==== Excerpted records ====

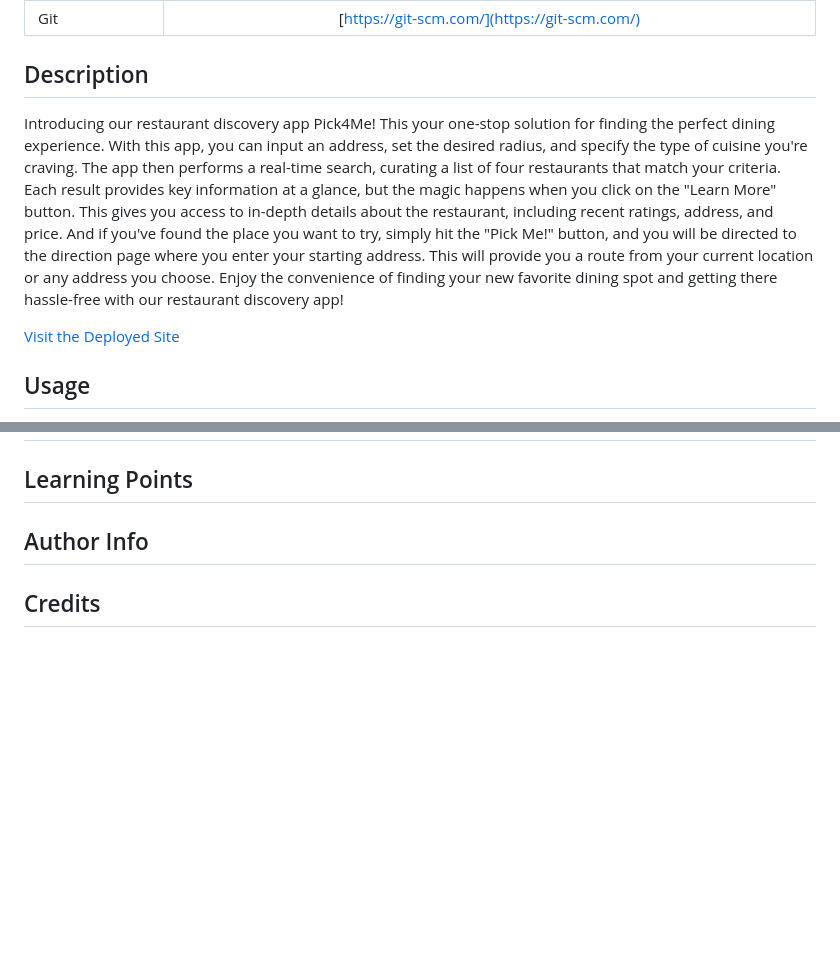
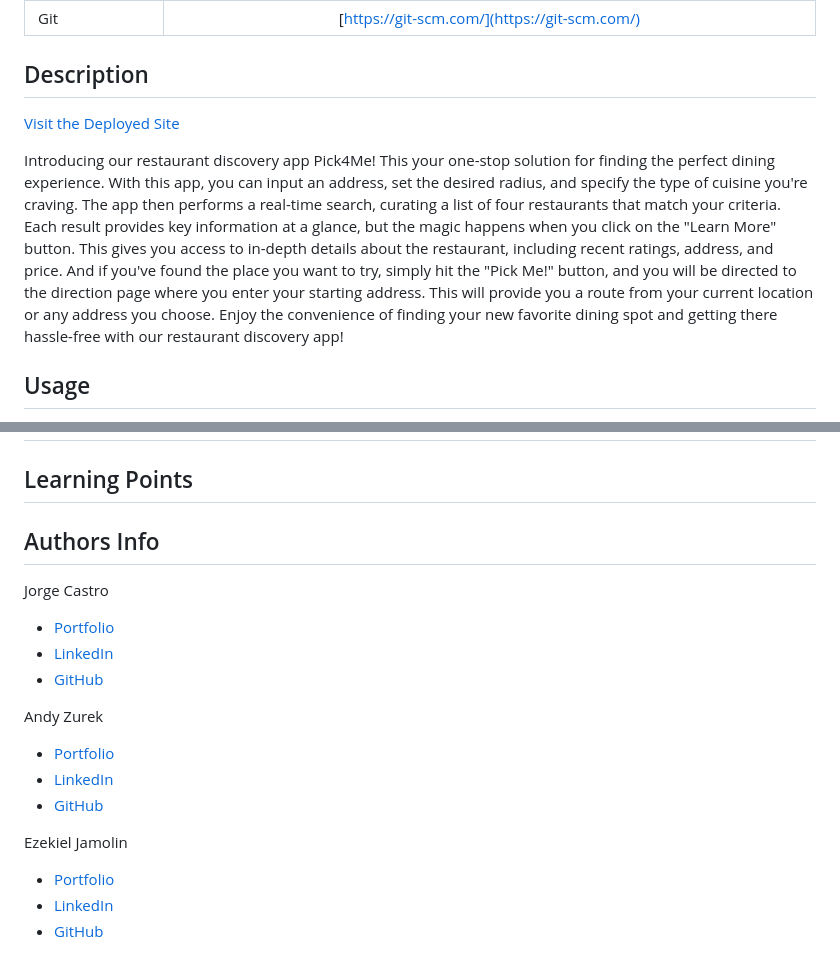
Before and after one commit to Jacastro619/Pick4Me, a Markdown page: README.md, 2 parts joined by grey strips. GitHub-like rendering; blank space fills up the shorter version.

Commit message:
added author links in readme

```diff
--- a/README.md
+++ b/README.md
@@ -16,9 +16,9 @@
 
 ## Description
 
+[Visit the Deployed Site](https://jacastro619.github.io/Pick4Me/)
+
 Introducing our restaurant discovery app Pick4Me! This your one-stop solution for finding the perfect dining experience. With this app, you can input an address, set the desired radius, and specify the type of cuisine you're craving. The app then performs a real-time search, curating a list of four restaurants that match your criteria. Each result provides key information at a glance, but the magic happens when you click on the "Learn More" button. This gives you access to in-depth details about the restaurant, including recent ratings, address, and price. And if you've found the place you want to try, simply hit the "Pick Me!" button, and you will be directed to the direction page where you enter your starting address. This will provide you a route from your current location or any address you choose. Enjoy the convenience of finding your new favorite dining spot and getting there hassle-free with our restaurant discovery app!
-
-[Visit the Deployed Site](https://jacastro619.github.io/Pick4Me/)
 
 ## Usage
 
@@ -36,6 +36,18 @@ Introducing our restaurant discovery app Pick4Me! This your one-stop solution fo
 
 ## Learning Points
 
-## Author Info
+## Authors Info
+Jorge Castro
+- [Portfolio](https://jacastro619.github.io/my-portfolio/)
+- [LinkedIn](https://www.linkedin.com/in/jorge-castro-2a9545177/)
+- [GitHub](https://github.com/Jacastro619)
 
-## Credits
+Andy Zurek
+- [Portfolio](https://azurek17.github.io/zurek-portfolio/)
+- [LinkedIn](https://www.linkedin.com/in/andy-zurek-374bb9291/)
+- [GitHub](https://github.com/AZurek17)
+
+Ezekiel Jamolin
+- [Portfolio](https://ezekiel186.github.io/portfolio/)
+- [LinkedIn](https://www.linkedin.com/in/ezekiel-jamolin-747150291/)
+- [GitHub](https://github.com/Ezekiel186)
```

====

Work to be completed —
The result should be an exact repetition of all the records. Drop the pictures.

Output for this exercise —
Before and after one commit to Jacastro619/Pick4Me, a Markdown page: README.md, 2 parts joined by grey strips. GitHub-like rendering; blank space fills up the shorter version.

Commit message:
added author links in readme

```diff
--- a/README.md
+++ b/README.md
@@ -16,9 +16,9 @@
 
 ## Description
 
+[Visit the Deployed Site](https://jacastro619.github.io/Pick4Me/)
+
 Introducing our restaurant discovery app Pick4Me! This your one-stop solution for finding the perfect dining experience. With this app, you can input an address, set the desired radius, and specify the type of cuisine you're craving. The app then performs a real-time search, curating a list of four restaurants that match your criteria. Each result provides key information at a glance, but the magic happens when you click on the "Learn More" button. This gives you access to in-depth details about the restaurant, including recent ratings, address, and price. And if you've found the place you want to try, simply hit the "Pick Me!" button, and you will be directed to the direction page where you enter your starting address. This will provide you a route from your current location or any address you choose. Enjoy the convenience of finding your new favorite dining spot and getting there hassle-free with our restaurant discovery app!
-
-[Visit the Deployed Site](https://jacastro619.github.io/Pick4Me/)
 
 ## Usage
 
@@ -36,6 +36,18 @@ Introducing our restaurant discovery app Pick4Me! This your one-stop solution fo
 
 ## Learning Points
 
-## Author Info
+## Authors Info
+Jorge Castro
+- [Portfolio](https://jacastro619.github.io/my-portfolio/)
+- [LinkedIn](https://www.linkedin.com/in/jorge-castro-2a9545177/)
+- [GitHub](https://github.com/Jacastro619)
 
-## Credits
+Andy Zurek
+- [Portfolio](https://azurek17.github.io/zurek-portfolio/)
+- [LinkedIn](https://www.linkedin.com/in/andy-zurek-374bb9291/)
+- [GitHub](https://github.com/AZurek17)
+
+Ezekiel Jamolin
+- [Portfolio](https://ezekiel186.github.io/portfolio/)
+- [LinkedIn](https://www.linkedin.com/in/ezekiel-jamolin-747150291/)
+- [GitHub](https://github.com/Ezekiel186)
```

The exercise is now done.